## WHAT TO WORK ON
Whenever the string "research" turns up in a line of the data below, copy that line.

START TASK DATA

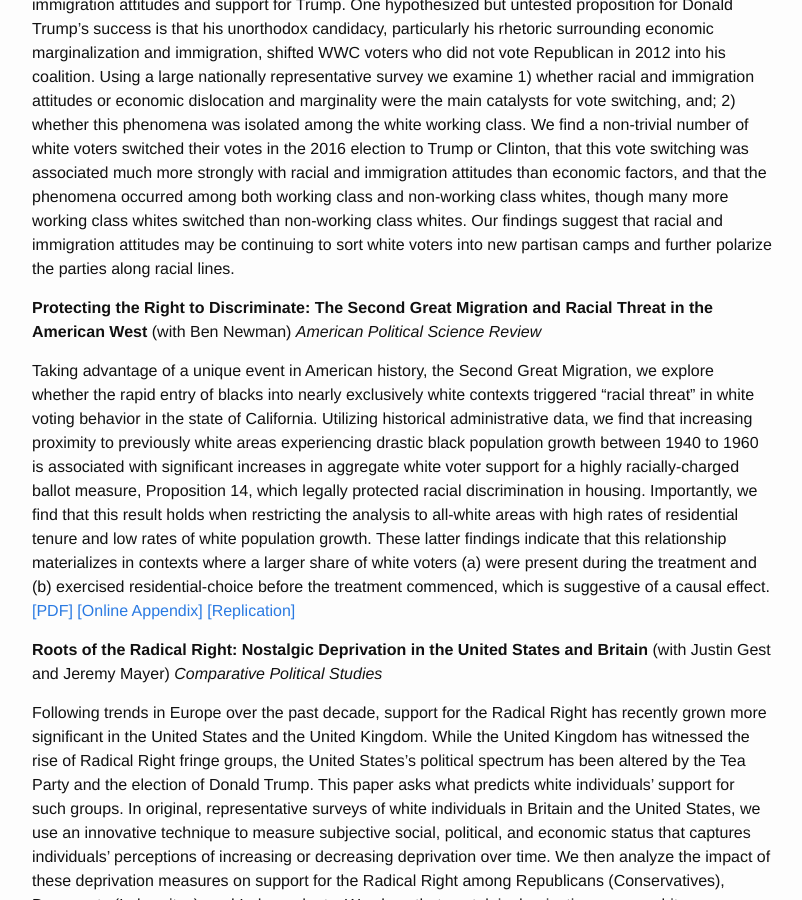
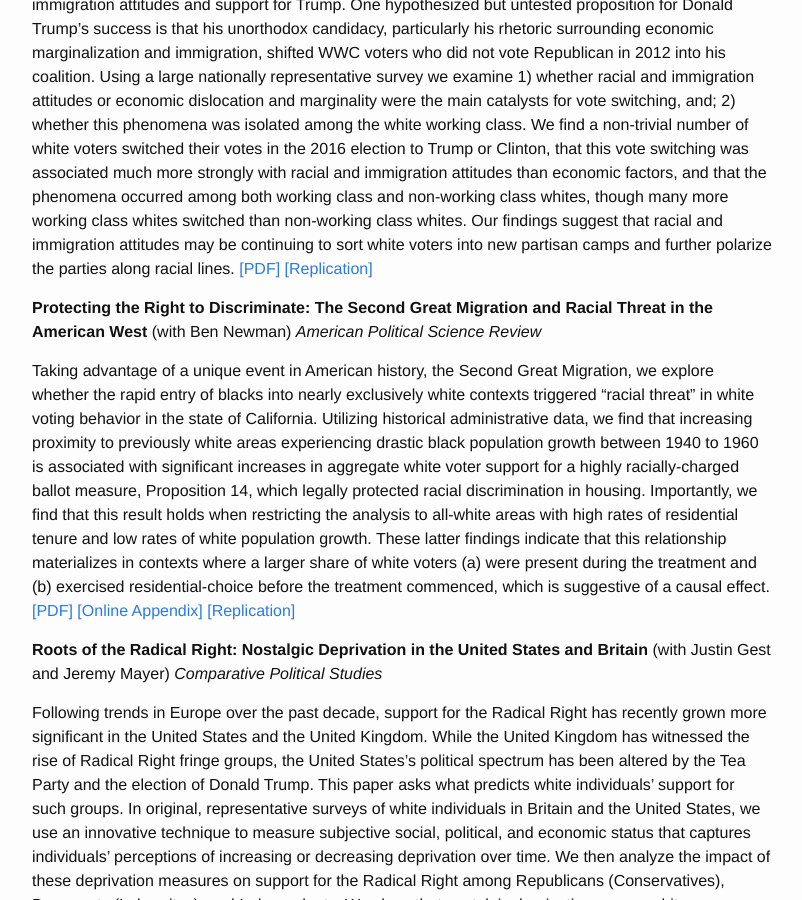
Before and after one commit to tylerreny/tylerreny.github.io, a Jekyll site: the page built from research.md, in a window 1280 px wide and 900 px high, scrolled down 357 px. Shown: the whole window, without its empty margins (238-1040 px from the left). Built offline with Jekyll 4.4.1, drawn with Linux system fonts in a browser that asks for light colours.

Commit message:
update cv

```diff
--- a/research.md
+++ b/research.md
@@ -8,7 +8,7 @@ permalink: /research/
 
 **Vote Switching in the 2016 Election: Racial and Immigration Attitudes, Not Economics, Explains Shifts in White Voting** (with Loren Collingwood and Ali Valenzuela) *Forthcoming at Public Opinion Quarterly*
 
-In the aftermath of Donald Trump's 2016 electoral college victory, journalists focused heavily on the white working class (WWC) and the relationship between economic anxiety, racial attitudes, and immigration attitudes and support for Trump. One hypothesized but untested proposition for Donald Trump's success is that his unorthodox candidacy, particularly his rhetoric surrounding economic marginalization and immigration, shifted WWC voters who did not vote Republican in 2012 into his coalition. Using a large nationally representative survey we examine 1) whether racial and immigration attitudes or economic dislocation and marginality were the main catalysts for vote switching, and; 2) whether this phenomena was isolated among the white working class. We find a non-trivial number of white voters switched their votes in the 2016 election to Trump or Clinton, that this vote switching was associated much more strongly with racial and immigration attitudes than economic factors, and that the phenomena occurred among both working class and non-working class whites, though many more working class whites switched than non-working class whites. Our findings suggest that racial and immigration attitudes may be continuing to sort white voters into new partisan camps and further polarize the parties along racial lines.
+In the aftermath of Donald Trump's 2016 electoral college victory, journalists focused heavily on the white working class (WWC) and the relationship between economic anxiety, racial attitudes, and immigration attitudes and support for Trump. One hypothesized but untested proposition for Donald Trump's success is that his unorthodox candidacy, particularly his rhetoric surrounding economic marginalization and immigration, shifted WWC voters who did not vote Republican in 2012 into his coalition. Using a large nationally representative survey we examine 1) whether racial and immigration attitudes or economic dislocation and marginality were the main catalysts for vote switching, and; 2) whether this phenomena was isolated among the white working class. We find a non-trivial number of white voters switched their votes in the 2016 election to Trump or Clinton, that this vote switching was associated much more strongly with racial and immigration attitudes than economic factors, and that the phenomena occurred among both working class and non-working class whites, though many more working class whites switched than non-working class whites. Our findings suggest that racial and immigration attitudes may be continuing to sort white voters into new partisan camps and further polarize the parties along racial lines. [[PDF]](http://tylerreny.github.io/pdf/pubs/final_submission_reny_etal_poq_public.pdf) [[Replication]](https://dataverse.harvard.edu/dataverse/tylerreny)
 
 **Protecting the Right to Discriminate: The Second Great Migration and Racial Threat in the American West** (with Ben Newman) *American Political Science Review*
 
```
Also changed, not shown: 11 other files.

END TASK DATA

## EXERCISE ANSWER
Before and after one commit to tylerreny/tylerreny.github.io, a Jekyll site: the page built from research.md, in a window 1280 px wide and 900 px high, scrolled down 357 px. Shown: the whole window, without its empty margins (238-1040 px from the left). Built offline with Jekyll 4.4.1, drawn with Linux system fonts in a browser that asks for light colours.
--- a/research.md
+++ b/research.md
@@ -8,7 +8,7 @@ permalink: /research/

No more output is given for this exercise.